[Exercise description]:
Pick out each line of the records in which the word "Organiser" appears.

[Exercise data]:
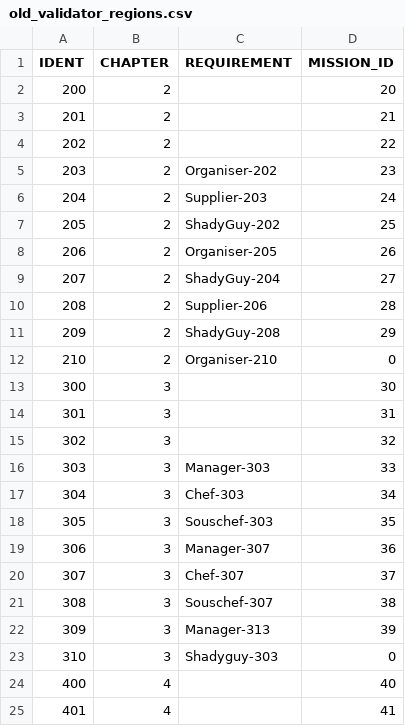
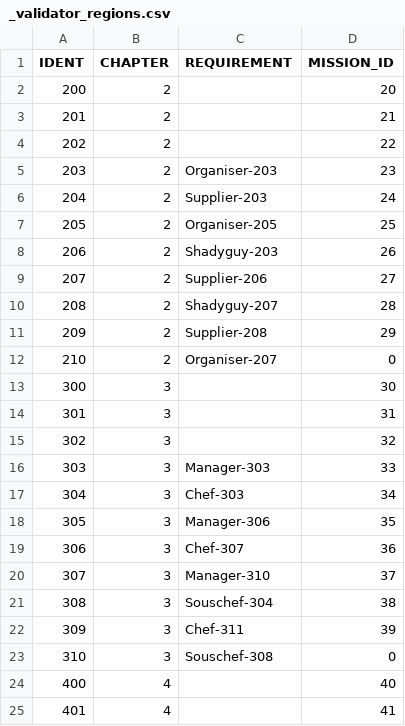
Before and after one commit to corhal/cr-calculator, a CSV file: _validator_regions.csv (was old_validator_regions.csv), drawn as a sheet; only a part is shown.

```diff
--- a/old_validator_regions.csv
+++ b/_validator_regions.csv
@@ -4,10 +4,10 @@ IDENT,CHAPTER,REQUIREMENT,MISSION_ID
 202,2,,22
-203,2,Organiser-202,23
+203,2,Organiser-203,23
 204,2,Supplier-203,24
-205,2,ShadyGuy-202,25
-206,2,Organiser-205,26
-207,2,ShadyGuy-204,27
-208,2,Supplier-206,28
-209,2,ShadyGuy-208,29
-210,2,Organiser-210,0
+205,2,Organiser-205,25
+206,2,Shadyguy-203,26
+207,2,Supplier-206,27
+208,2,Shadyguy-207,28
+209,2,Supplier-208,29
+210,2,Organiser-207,0
 300,3,,30
@@ -17,8 +17,8 @@ IDENT,CHAPTER,REQUIREMENT,MISSION_ID
 304,3,Chef-303,34
-305,3,Souschef-303,35
-306,3,Manager-307,36
-307,3,Chef-307,37
-308,3,Souschef-307,38
-309,3,Manager-313,39
-310,3,Shadyguy-303,0
+305,3,Manager-306,35
+306,3,Chef-307,36
+307,3,Manager-310,37
+308,3,Souschef-304,38
+309,3,Chef-311,39
+310,3,Souschef-308,0
 400,4,,40
```
Also changed, not shown: _validator_items.csv, _validator_missions.csv, 1 other file.
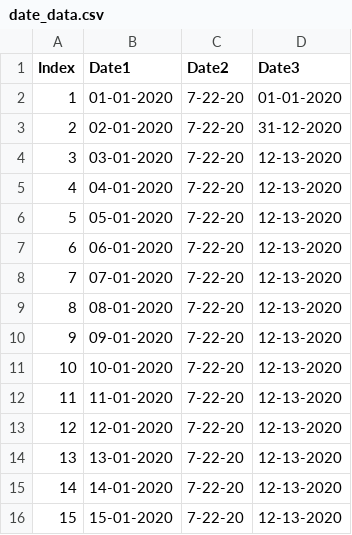
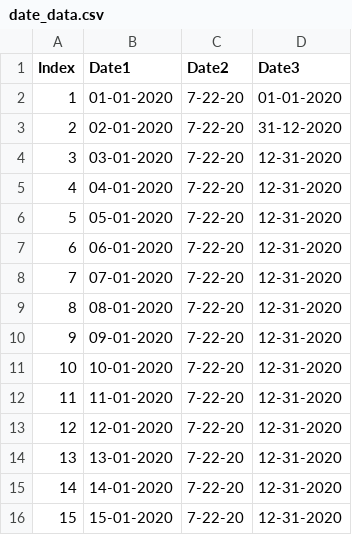
Before and after one commit to VandhanaV/Dataset, a CSV file: date_data.csv, drawn as a sheet.

Commit message:
Add files via upload

```diff
--- a/date_data.csv
+++ b/date_data.csv
@@ -3,14 +3,14 @@ Index,Date1,Date2,Date3
 2,02-01-2020,7-22-20,31-12-2020
-3,03-01-2020,7-22-20,12-13-2020
-4,04-01-2020,7-22-20,12-13-2020
-5,05-01-2020,7-22-20,12-13-2020
-6,06-01-2020,7-22-20,12-13-2020
-7,07-01-2020,7-22-20,12-13-2020
-8,08-01-2020,7-22-20,12-13-2020
-9,09-01-2020,7-22-20,12-13-2020
-10,10-01-2020,7-22-20,12-13-2020
-11,11-01-2020,7-22-20,12-13-2020
-12,12-01-2020,7-22-20,12-13-2020
-13,13-01-2020,7-22-20,12-13-2020
-14,14-01-2020,7-22-20,12-13-2020
-15,15-01-2020,7-22-20,12-13-2020
+3,03-01-2020,7-22-20,12-31-2020
+4,04-01-2020,7-22-20,12-31-2020
+5,05-01-2020,7-22-20,12-31-2020
+6,06-01-2020,7-22-20,12-31-2020
+7,07-01-2020,7-22-20,12-31-2020
+8,08-01-2020,7-22-20,12-31-2020
+9,09-01-2020,7-22-20,12-31-2020
+10,10-01-2020,7-22-20,12-31-2020
+11,11-01-2020,7-22-20,12-31-2020
+12,12-01-2020,7-22-20,12-31-2020
+13,13-01-2020,7-22-20,12-31-2020
+14,14-01-2020,7-22-20,12-31-2020
+15,15-01-2020,7-22-20,12-31-2020
```
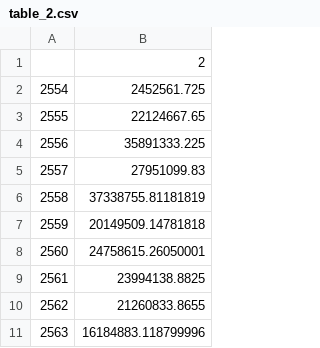
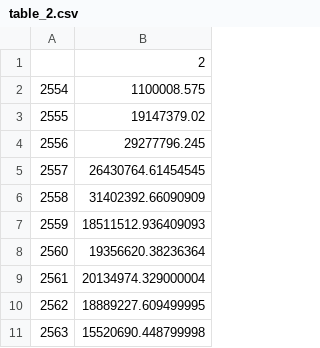
Before and after one commit to kopkiss/python, a CSV file: mydj1/static/csv/table_2.csv, drawn as a sheet.

```diff
--- a/mydj1/static/csv/table_2.csv
+++ b/mydj1/static/csv/table_2.csv
@@ -1,11 +1,11 @@
 ,2
-2554,2452561.725
-2555,22124667.65
-2556,35891333.225
-2557,27951099.83
-2558,37338755.81181819
-2559,20149509.14781818
-2560,24758615.26050001
-2561,23994138.8825
-2562,21260833.8655
-2563,16184883.118799996
+2554,1100008.575
+2555,19147379.02
+2556,29277796.245
+2557,26430764.61454545
+2558,31402392.66090909
+2559,18511512.936409093
+2560,19356620.38236364
+2561,20134974.329000004
+2562,18889227.609499995
+2563,15520690.448799998
```
Also changed, not shown: mydj1/static/csv/12types_of_budget.csv, mydj1/static/csv/table_11.csv, 27 other files.
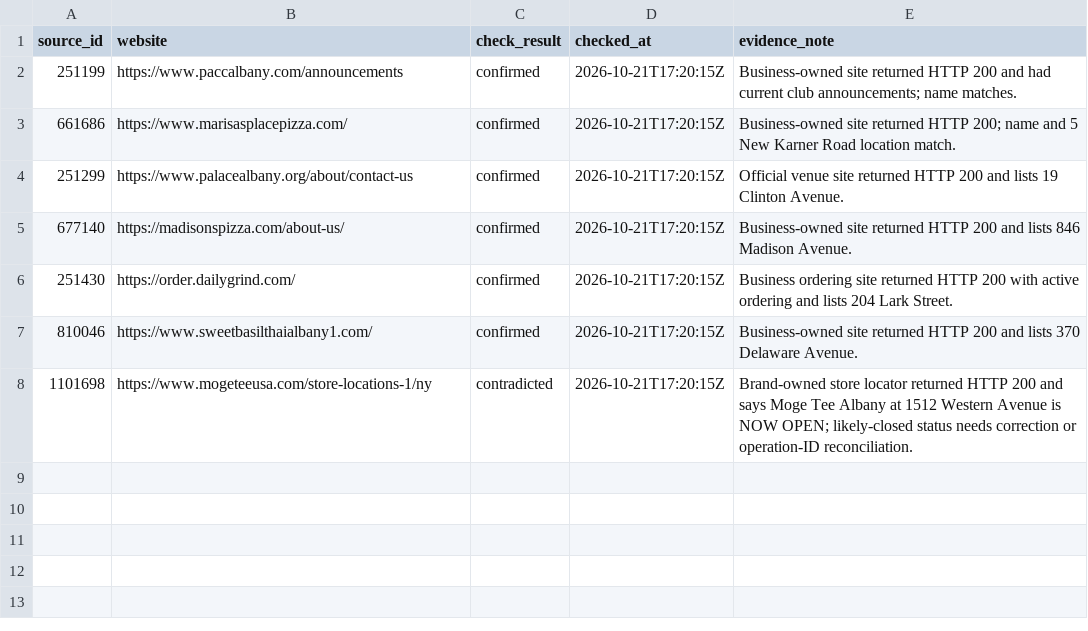
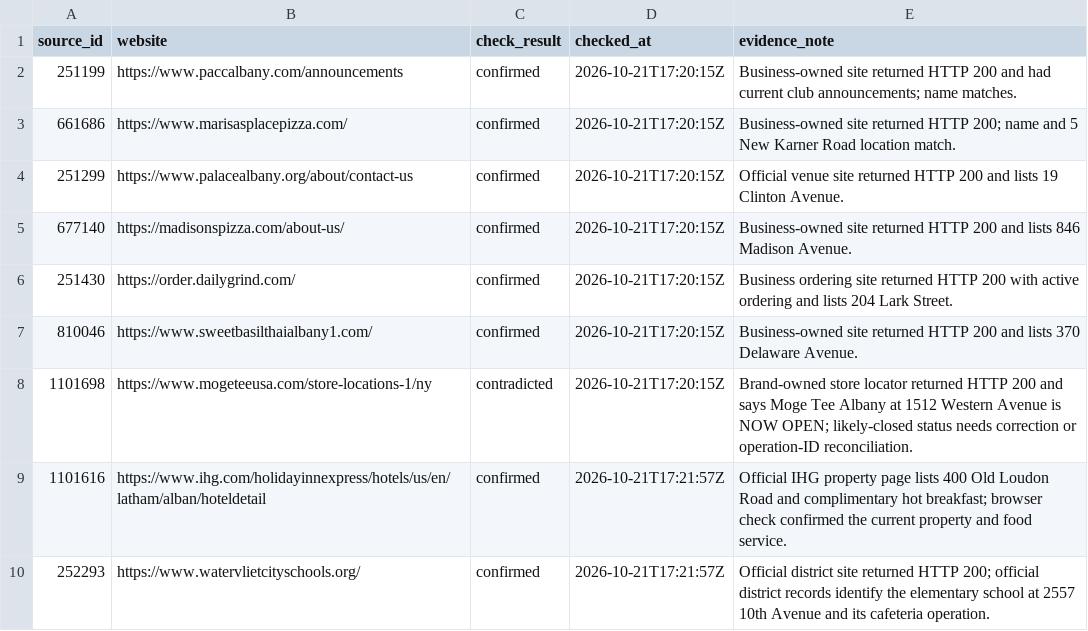
Before and after one commit to veee-agents-shared/moxie-open-in-albany, a CSV file: data/audit-checks-2026-10-21.csv, drawn as a sheet; the diff names each change by its address in the sheet, - before the commit and + after, or states it on an @@ line.

Commit message:
Record two additional status checks

```diff
--- a/data/audit-checks-2026-10-21.csv
+++ b/data/audit-checks-2026-10-21.csv
+row 9: 1101616 | https://www.ihg.com/holidayinnexpress/hotels/us/en/latham/alban/hoteldetail | confirmed | 2026-10-21T17:21:57Z | Official IHG property page lists 400 Old Loudon Road and complimentary hot breakfast; browser check confirmed the current property and food service.
+row 10: 252293 | https://www.watervlietcityschools.org/ | confirmed | 2026-10-21T17:21:57Z | Official district site returned HTTP 200; official district records identify the elementary school at 2557 10th Avenue and its cafeteria operation.
```
Also changed, not shown: data/audit-sample-2026-10-21.csv.
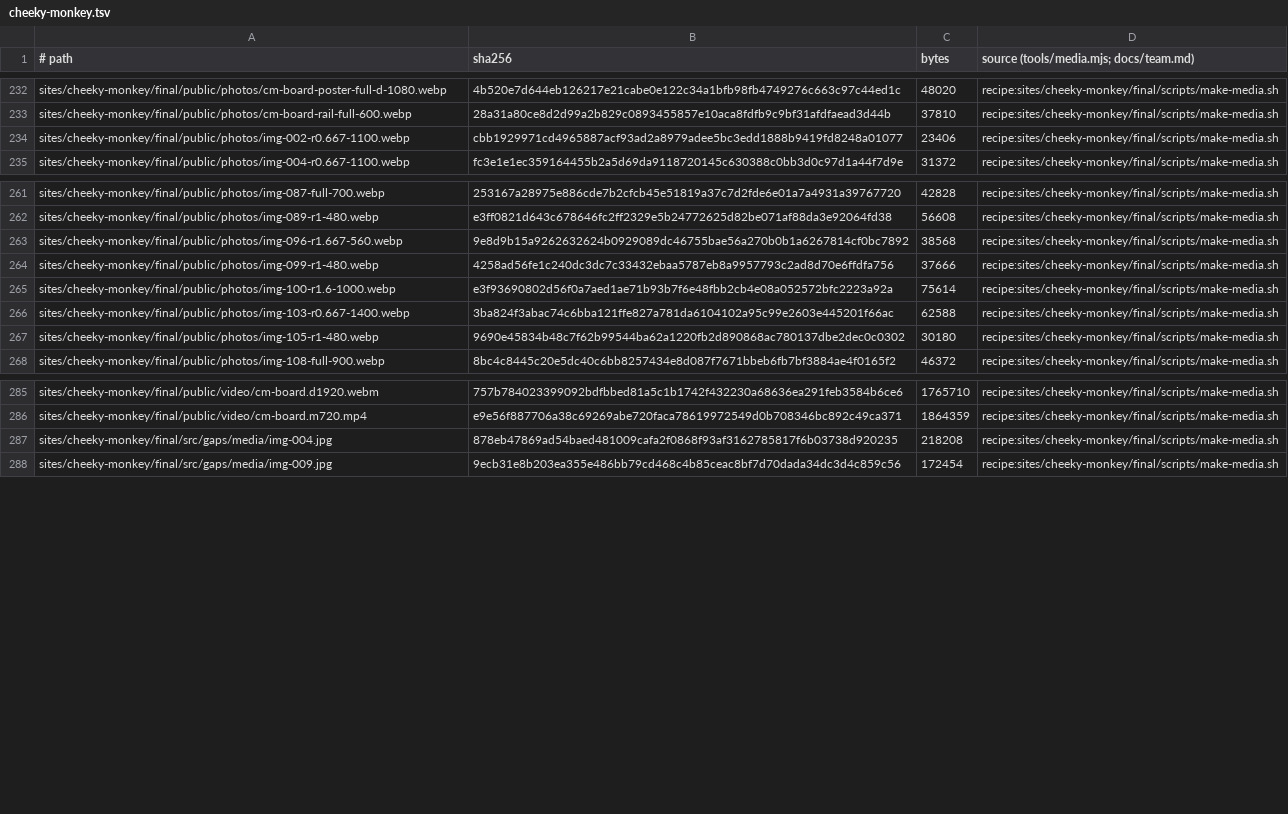
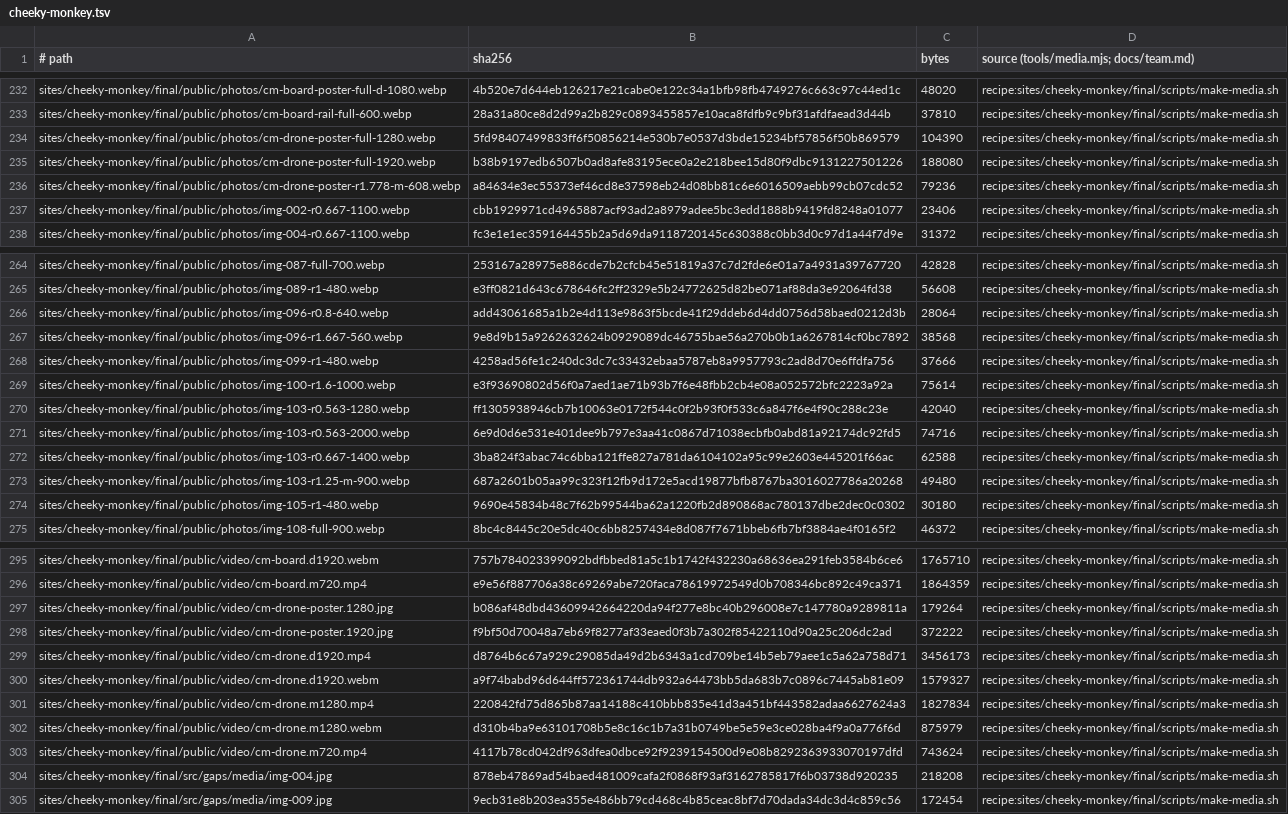
Before and after one commit to BloodyDeathRoll/oneshot, a TSV file: media/cheeky-monkey.tsv, drawn as a sheet; only a part is shown, gaps mark what is left out; the diff covers the shown part only.

```diff
--- a/media/cheeky-monkey.tsv
+++ b/media/cheeky-monkey.tsv
@@ -233,2 +233,5 @@ sites/cheeky-monkey/final/public/photos/cm-board-poster-full-d-1080.webp	4b520e7
 sites/cheeky-monkey/final/public/photos/cm-board-rail-full-600.webp	28a31a80ce8d2d99a2b829c0893455857e10aca8fdfb9c9bf31afdfaead3d44b	37810	recipe:sites/cheeky-monkey/final/scripts/make-media.sh
+sites/cheeky-monkey/final/public/photos/cm-drone-poster-full-1280.webp	5fd98407499833ff6f50856214e530b7e0537d3bde15234bf57856f50b869579	104390	recipe:sites/cheeky-monkey/final/scripts/make-media.sh
+sites/cheeky-monkey/final/public/photos/cm-drone-poster-full-1920.webp	b38b9197edb6507b0ad8afe83195ece0a2e218bee15d80f9dbc9131227501226	188080	recipe:sites/cheeky-monkey/final/scripts/make-media.sh
+sites/cheeky-monkey/final/public/photos/cm-drone-poster-r1.778-m-608.webp	a84634e3ec55373ef46cd8e37598eb24d08bb81c6e6016509aebb99cb07cdc52	79236	recipe:sites/cheeky-monkey/final/scripts/make-media.sh
 sites/cheeky-monkey/final/public/photos/img-002-r0.667-1100.webp	cbb1929971cd4965887acf93ad2a8979adee5bc3edd1888b9419fd8248a01077	23406	recipe:sites/cheeky-monkey/final/scripts/make-media.sh
@@ -262,2 +265,3 @@ sites/cheeky-monkey/final/public/photos/img-087-full-700.webp	253167a28975e886cd
 sites/cheeky-monkey/final/public/photos/img-089-r1-480.webp	e3ff0821d643c678646fc2ff2329e5b24772625d82be071af88da3e92064fd38	56608	recipe:sites/cheeky-monkey/final/scripts/make-media.sh
+sites/cheeky-monkey/final/public/photos/img-096-r0.8-640.webp	add43061685a1b2e4d113e9863f5bcde41f29ddeb6d4dd0756d58baed0212d3b	28064	recipe:sites/cheeky-monkey/final/scripts/make-media.sh
 sites/cheeky-monkey/final/public/photos/img-096-r1.667-560.webp	9e8d9b15a9262632624b0929089dc46755bae56a270b0b1a6267814cf0bc7892	38568	recipe:sites/cheeky-monkey/final/scripts/make-media.sh
@@ -265,3 +269,6 @@ sites/cheeky-monkey/final/public/photos/img-099-r1-480.webp	4258ad56fe1c240dc3dc
 sites/cheeky-monkey/final/public/photos/img-100-r1.6-1000.webp	e3f93690802d56f0a7aed1ae71b93b7f6e48fbb2cb4e08a052572bfc2223a92a	75614	recipe:sites/cheeky-monkey/final/scripts/make-media.sh
+sites/cheeky-monkey/final/public/photos/img-103-r0.563-1280.webp	ff1305938946cb7b10063e0172f544c0f2b93f0f533c6a847f6e4f90c288c23e	42040	recipe:sites/cheeky-monkey/final/scripts/make-media.sh
+sites/cheeky-monkey/final/public/photos/img-103-r0.563-2000.webp	6e9d0d6e531e401dee9b797e3aa41c0867d71038ecbfb0abd81a92174dc92fd5	74716	recipe:sites/cheeky-monkey/final/scripts/make-media.sh
 sites/cheeky-monkey/final/public/photos/img-103-r0.667-1400.webp	3ba824f3abac74c6bba121ffe827a781da6104102a95c99e2603e445201f66ac	62588	recipe:sites/cheeky-monkey/final/scripts/make-media.sh
+sites/cheeky-monkey/final/public/photos/img-103-r1.25-m-900.webp	687a2601b05aa99c323f12fb9d172e5acd19877bfb8767ba3016027786a20268	49480	recipe:sites/cheeky-monkey/final/scripts/make-media.sh
 sites/cheeky-monkey/final/public/photos/img-105-r1-480.webp	9690e45834b48c7f62b99544ba62a1220fb2d890868ac780137dbe2dec0c0302	30180	recipe:sites/cheeky-monkey/final/scripts/make-media.sh
@@ -286,2 +296,9 @@ sites/cheeky-monkey/final/public/video/cm-board.d1920.webm	757b784023399092bdfbb
 sites/cheeky-monkey/final/public/video/cm-board.m720.mp4	e9e56f887706a38c69269abe720faca78619972549d0b708346bc892c49ca371	1864359	recipe:sites/cheeky-monkey/final/scripts/make-media.sh
+sites/cheeky-monkey/final/public/video/cm-drone-poster.1280.jpg	b086af48dbd43609942664220da94f277e8bc40b296008e7c147780a9289811a	179264	recipe:sites/cheeky-monkey/final/scripts/make-media.sh
+sites/cheeky-monkey/final/public/video/cm-drone-poster.1920.jpg	f9bf50d70048a7eb69f8277af33eaed0f3b7a302f85422110d90a25c206dc2ad	372222	recipe:sites/cheeky-monkey/final/scripts/make-media.sh
+sites/cheeky-monkey/final/public/video/cm-drone.d1920.mp4	d8764b6c67a929c29085da49d2b6343a1cd709be14b5eb79aee1c5a62a758d71	3456173	recipe:sites/cheeky-monkey/final/scripts/make-media.sh
+sites/cheeky-monkey/final/public/video/cm-drone.d1920.webm	a9f74babd96d644ff572361744db932a64473bb5da683b7c0896c7445ab81e09	1579327	recipe:sites/cheeky-monkey/final/scripts/make-media.sh
+sites/cheeky-monkey/final/public/video/cm-drone.m1280.mp4	220842fd75d865b87aa14188c410bbb835e41d3a451bf443582adaa6627624a3	1827834	recipe:sites/cheeky-monkey/final/scripts/make-media.sh
+sites/cheeky-monkey/final/public/video/cm-drone.m1280.webm	d310b4ba9e63101708b5e8c16c1b7a31b0749be5e59e3ce028ba4f9a0a776f6d	875979	recipe:sites/cheeky-monkey/final/scripts/make-media.sh
+sites/cheeky-monkey/final/public/video/cm-drone.m720.mp4	4117b78cd042df963dfea0dbce92f9239154500d9e08b8292363933070197dfd	743624	recipe:sites/cheeky-monkey/final/scripts/make-media.sh
 sites/cheeky-monkey/final/src/gaps/media/img-004.jpg	878eb47869ad54baed481009cafa2f0868f93af3162785817f6b03738d920235	218208	recipe:sites/cheeky-monkey/final/scripts/make-media.sh
```
Also changed, not shown: 5 added rows elsewhere in this file, 14 other files.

[Response for this exercise]:
-203,2,Organiser-202,23
+203,2,Organiser-203,23
-206,2,Organiser-205,26
-210,2,Organiser-210,0
+205,2,Organiser-205,25
+210,2,Organiser-207,0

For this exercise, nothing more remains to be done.